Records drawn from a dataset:
Start of Block

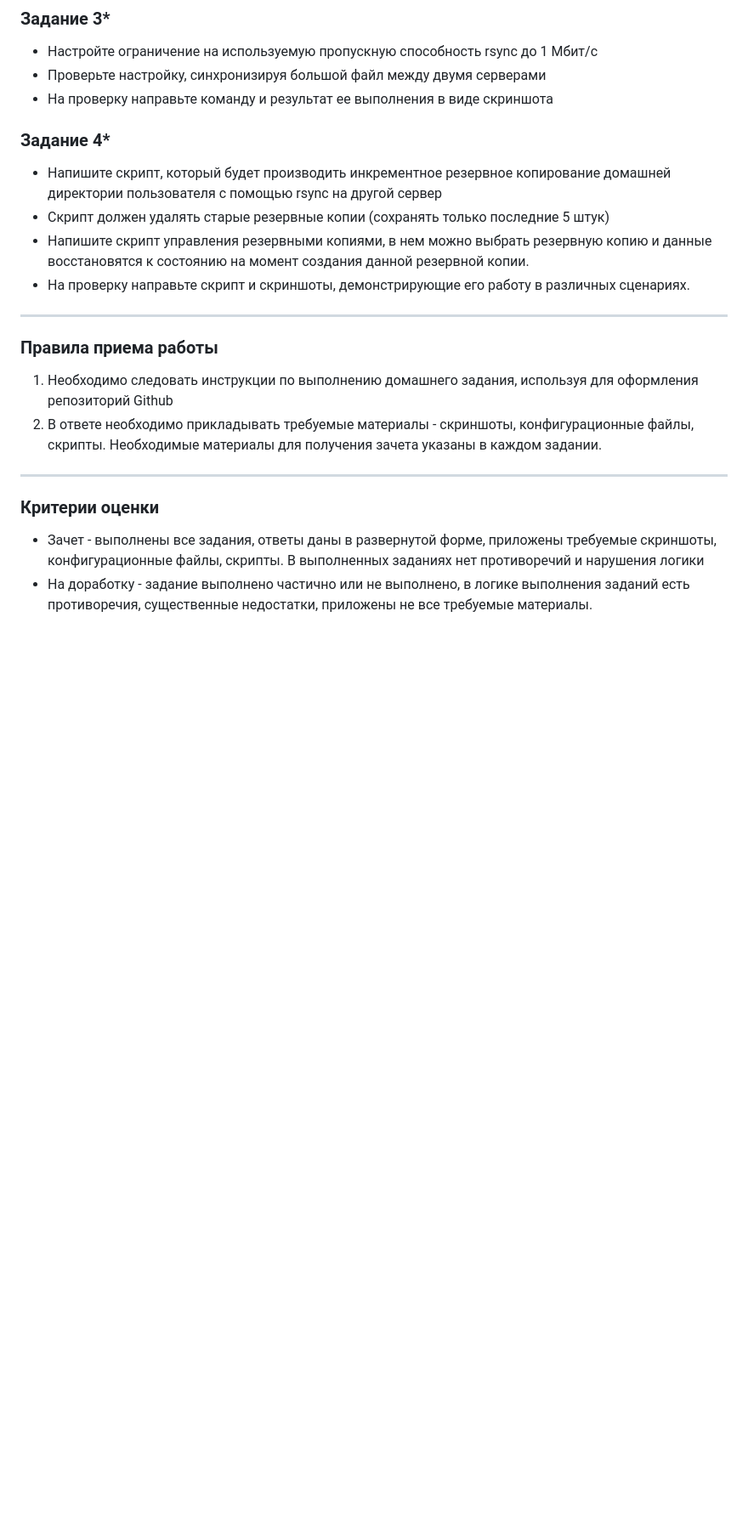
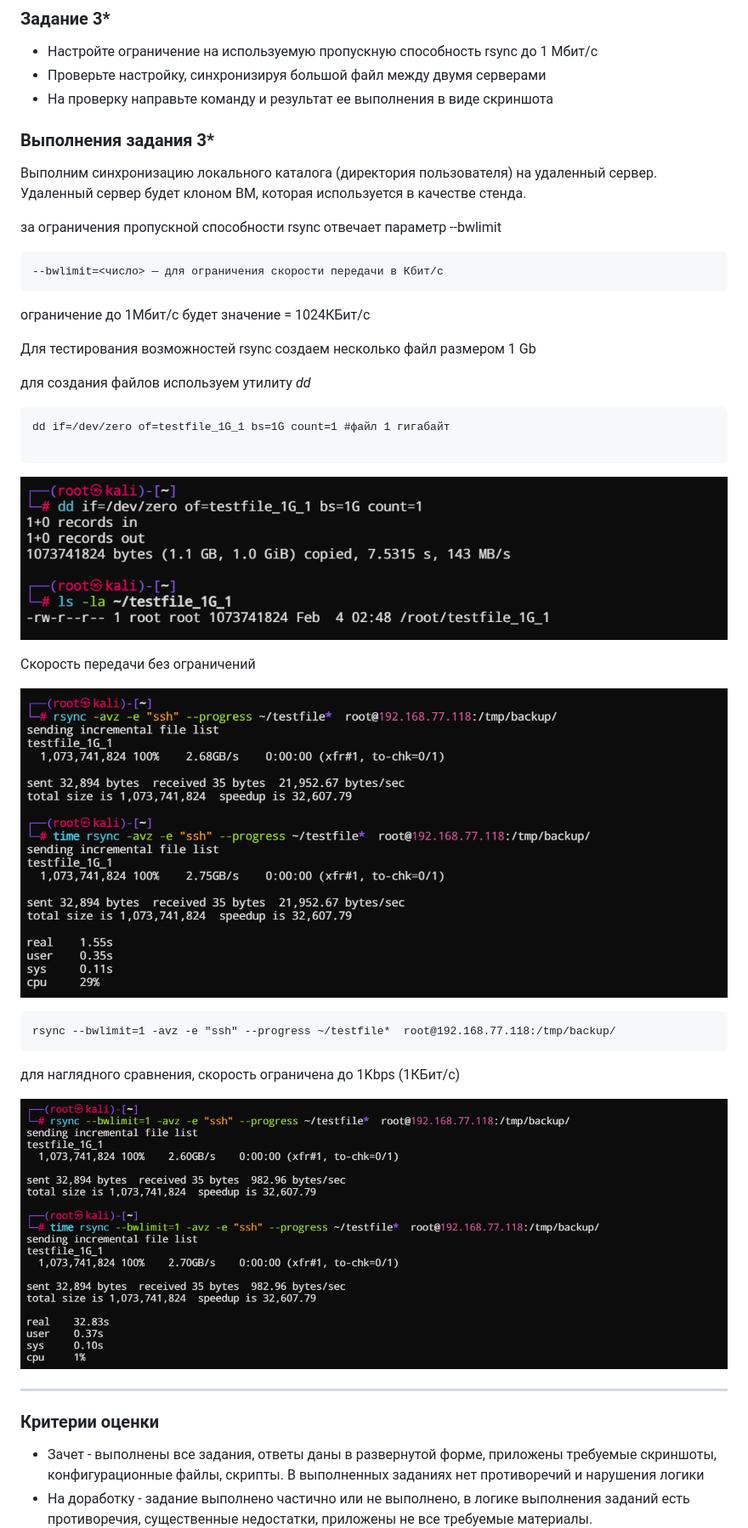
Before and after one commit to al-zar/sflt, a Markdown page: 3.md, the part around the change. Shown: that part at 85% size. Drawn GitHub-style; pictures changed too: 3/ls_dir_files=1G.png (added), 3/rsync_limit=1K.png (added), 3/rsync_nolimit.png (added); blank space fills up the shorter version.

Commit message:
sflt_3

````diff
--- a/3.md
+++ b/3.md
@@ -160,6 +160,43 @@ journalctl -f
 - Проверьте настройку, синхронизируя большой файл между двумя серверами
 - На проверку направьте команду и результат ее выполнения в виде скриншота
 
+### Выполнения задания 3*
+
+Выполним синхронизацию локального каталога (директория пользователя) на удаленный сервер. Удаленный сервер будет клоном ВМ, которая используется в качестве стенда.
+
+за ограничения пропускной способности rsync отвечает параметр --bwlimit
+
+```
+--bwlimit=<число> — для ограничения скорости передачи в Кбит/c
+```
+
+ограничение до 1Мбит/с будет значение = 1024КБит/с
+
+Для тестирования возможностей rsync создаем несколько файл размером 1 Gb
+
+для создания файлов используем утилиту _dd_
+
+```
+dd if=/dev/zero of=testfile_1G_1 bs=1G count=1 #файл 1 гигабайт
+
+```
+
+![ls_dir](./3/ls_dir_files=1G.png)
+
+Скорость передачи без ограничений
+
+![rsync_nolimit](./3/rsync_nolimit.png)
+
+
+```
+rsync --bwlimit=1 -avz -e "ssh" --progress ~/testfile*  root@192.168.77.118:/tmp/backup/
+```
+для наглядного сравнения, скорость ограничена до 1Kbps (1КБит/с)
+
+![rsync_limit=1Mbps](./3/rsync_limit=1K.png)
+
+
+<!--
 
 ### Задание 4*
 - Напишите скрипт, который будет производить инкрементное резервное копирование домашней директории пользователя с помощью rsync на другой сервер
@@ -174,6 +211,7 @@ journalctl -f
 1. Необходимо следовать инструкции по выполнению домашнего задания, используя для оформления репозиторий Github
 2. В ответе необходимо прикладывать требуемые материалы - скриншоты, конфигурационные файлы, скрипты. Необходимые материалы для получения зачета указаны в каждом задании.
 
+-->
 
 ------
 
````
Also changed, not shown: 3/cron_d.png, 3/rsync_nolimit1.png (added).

End of Block
Start of Block

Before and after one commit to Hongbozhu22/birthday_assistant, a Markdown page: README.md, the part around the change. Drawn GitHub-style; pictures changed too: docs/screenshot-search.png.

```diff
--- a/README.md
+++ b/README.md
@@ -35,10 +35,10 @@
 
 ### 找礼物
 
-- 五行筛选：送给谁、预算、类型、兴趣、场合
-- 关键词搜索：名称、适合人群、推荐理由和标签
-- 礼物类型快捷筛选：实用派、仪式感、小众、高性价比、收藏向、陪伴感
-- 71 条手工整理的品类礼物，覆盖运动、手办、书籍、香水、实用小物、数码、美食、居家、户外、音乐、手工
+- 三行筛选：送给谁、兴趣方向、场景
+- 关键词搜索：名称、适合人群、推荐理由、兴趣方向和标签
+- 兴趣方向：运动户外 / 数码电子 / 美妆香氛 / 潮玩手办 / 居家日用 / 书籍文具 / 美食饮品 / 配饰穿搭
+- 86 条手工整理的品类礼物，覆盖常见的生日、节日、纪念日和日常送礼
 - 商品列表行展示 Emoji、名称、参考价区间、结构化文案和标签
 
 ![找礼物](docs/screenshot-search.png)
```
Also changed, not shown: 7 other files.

End of Block
Start of Block

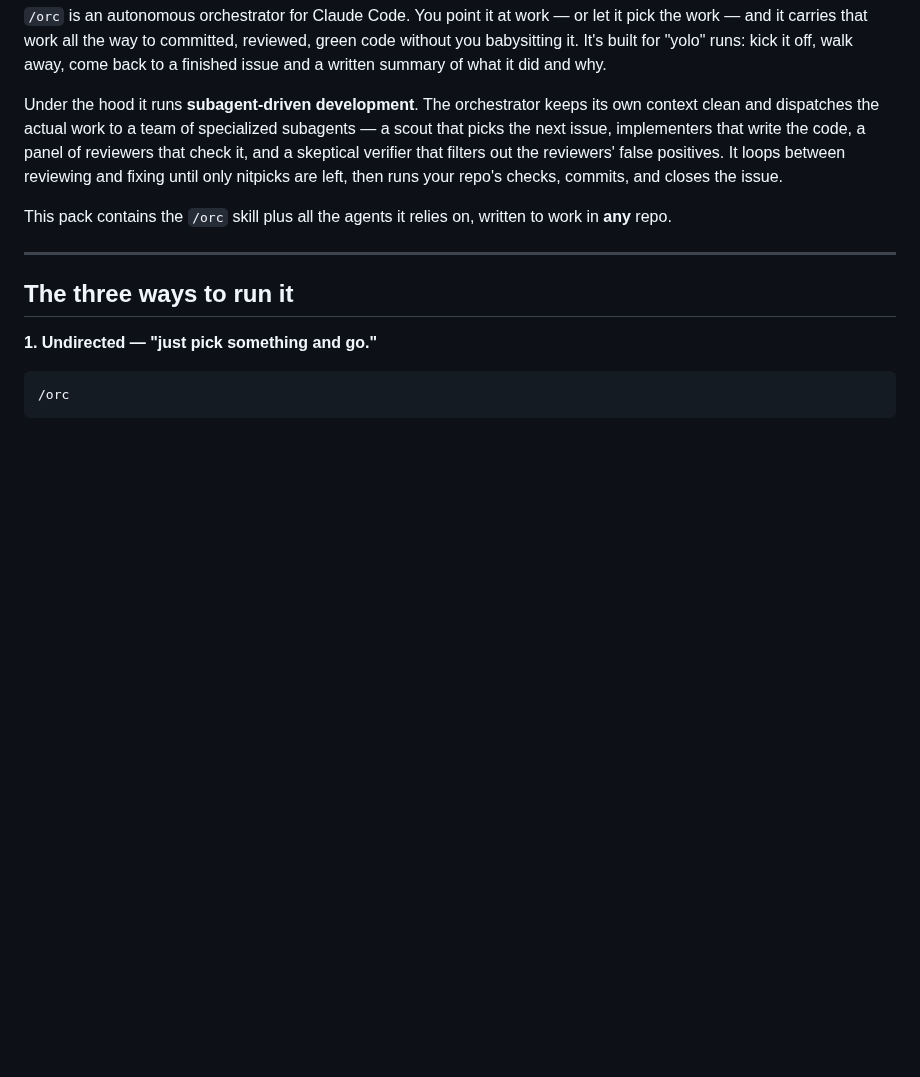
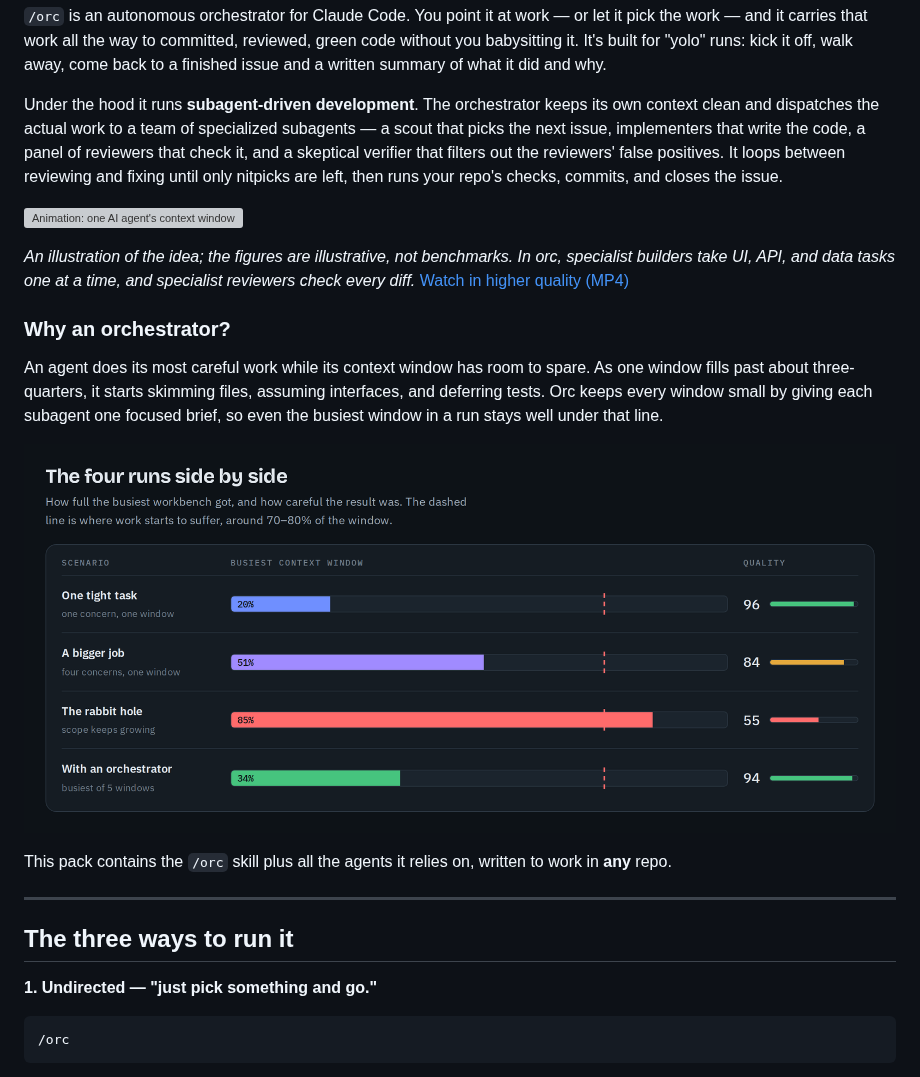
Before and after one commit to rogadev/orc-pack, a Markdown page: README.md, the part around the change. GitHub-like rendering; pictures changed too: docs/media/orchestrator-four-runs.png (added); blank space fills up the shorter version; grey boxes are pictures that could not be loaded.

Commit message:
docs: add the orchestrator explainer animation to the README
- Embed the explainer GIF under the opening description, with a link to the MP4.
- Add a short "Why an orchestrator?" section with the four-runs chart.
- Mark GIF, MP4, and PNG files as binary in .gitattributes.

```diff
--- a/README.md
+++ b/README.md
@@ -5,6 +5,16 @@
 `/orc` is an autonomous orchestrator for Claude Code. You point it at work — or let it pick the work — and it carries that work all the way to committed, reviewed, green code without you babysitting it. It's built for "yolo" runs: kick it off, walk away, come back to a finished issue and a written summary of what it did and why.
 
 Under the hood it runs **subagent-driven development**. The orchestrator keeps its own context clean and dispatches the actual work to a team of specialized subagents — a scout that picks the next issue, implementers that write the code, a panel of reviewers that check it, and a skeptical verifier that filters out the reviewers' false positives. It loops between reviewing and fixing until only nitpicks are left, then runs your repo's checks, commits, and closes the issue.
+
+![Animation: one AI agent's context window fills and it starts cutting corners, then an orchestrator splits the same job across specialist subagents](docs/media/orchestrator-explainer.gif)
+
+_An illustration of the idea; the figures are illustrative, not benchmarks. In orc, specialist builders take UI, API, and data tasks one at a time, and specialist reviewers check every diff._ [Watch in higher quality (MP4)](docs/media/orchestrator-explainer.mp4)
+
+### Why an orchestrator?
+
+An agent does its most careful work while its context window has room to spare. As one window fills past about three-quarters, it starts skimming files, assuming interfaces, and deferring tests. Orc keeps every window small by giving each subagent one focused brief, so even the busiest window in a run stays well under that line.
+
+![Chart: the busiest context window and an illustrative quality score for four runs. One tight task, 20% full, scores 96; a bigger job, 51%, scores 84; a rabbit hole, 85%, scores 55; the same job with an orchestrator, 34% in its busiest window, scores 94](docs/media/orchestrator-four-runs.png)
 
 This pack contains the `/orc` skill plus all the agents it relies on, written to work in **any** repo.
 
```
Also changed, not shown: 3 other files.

End of Block

Return the span of lines in the data above that opens at the line with "Before and after one commit to al-zar/sflt, a" and closes at the line with "Also changed, not shown: 3/cron_d.png, 3/rsync_nolimit1.png", exactly, ends included, nothing else.

COMPLETED EXERCISE:
Before and after one commit to al-zar/sflt, a Markdown page: 3.md, the part around the change. Shown: that part at 85% size. Drawn GitHub-style; pictures changed too: 3/ls_dir_files=1G.png (added), 3/rsync_limit=1K.png (added), 3/rsync_nolimit.png (added); blank space fills up the shorter version.

Commit message:
sflt_3

````diff
--- a/3.md
+++ b/3.md
@@ -160,6 +160,43 @@ journalctl -f
 - Проверьте настройку, синхронизируя большой файл между двумя серверами
 - На проверку направьте команду и результат ее выполнения в виде скриншота
 
+### Выполнения задания 3*
+
+Выполним синхронизацию локального каталога (директория пользователя) на удаленный сервер. Удаленный сервер будет клоном ВМ, которая используется в качестве стенда.
+
+за ограничения пропускной способности rsync отвечает параметр --bwlimit
+
+```
+--bwlimit=<число> — для ограничения скорости передачи в Кбит/c
+```
+
+ограничение до 1Мбит/с будет значение = 1024КБит/с
+
+Для тестирования возможностей rsync создаем несколько файл размером 1 Gb
+
+для создания файлов используем утилиту _dd_
+
+```
+dd if=/dev/zero of=testfile_1G_1 bs=1G count=1 #файл 1 гигабайт
+
+```
+
+![ls_dir](./3/ls_dir_files=1G.png)
+
+Скорость передачи без ограничений
+
+![rsync_nolimit](./3/rsync_nolimit.png)
+
+
+```
+rsync --bwlimit=1 -avz -e "ssh" --progress ~/testfile*  root@192.168.77.118:/tmp/backup/
+```
+для наглядного сравнения, скорость ограничена до 1Kbps (1КБит/с)
+
+![rsync_limit=1Mbps](./3/rsync_limit=1K.png)
+
+
+<!--
 
 ### Задание 4*
 - Напишите скрипт, который будет производить инкрементное резервное копирование домашней директории пользователя с помощью rsync на другой сервер
@@ -174,6 +211,7 @@ journalctl -f
 1. Необходимо следовать инструкции по выполнению домашнего задания, используя для оформления репозиторий Github
 2. В ответе необходимо прикладывать требуемые материалы - скриншоты, конфигурационные файлы, скрипты. Необходимые материалы для получения зачета указаны в каждом задании.
 
+-->
 
 ------
 
````
Also changed, not shown: 3/cron_d.png, 3/rsync_nolimit1.png (added).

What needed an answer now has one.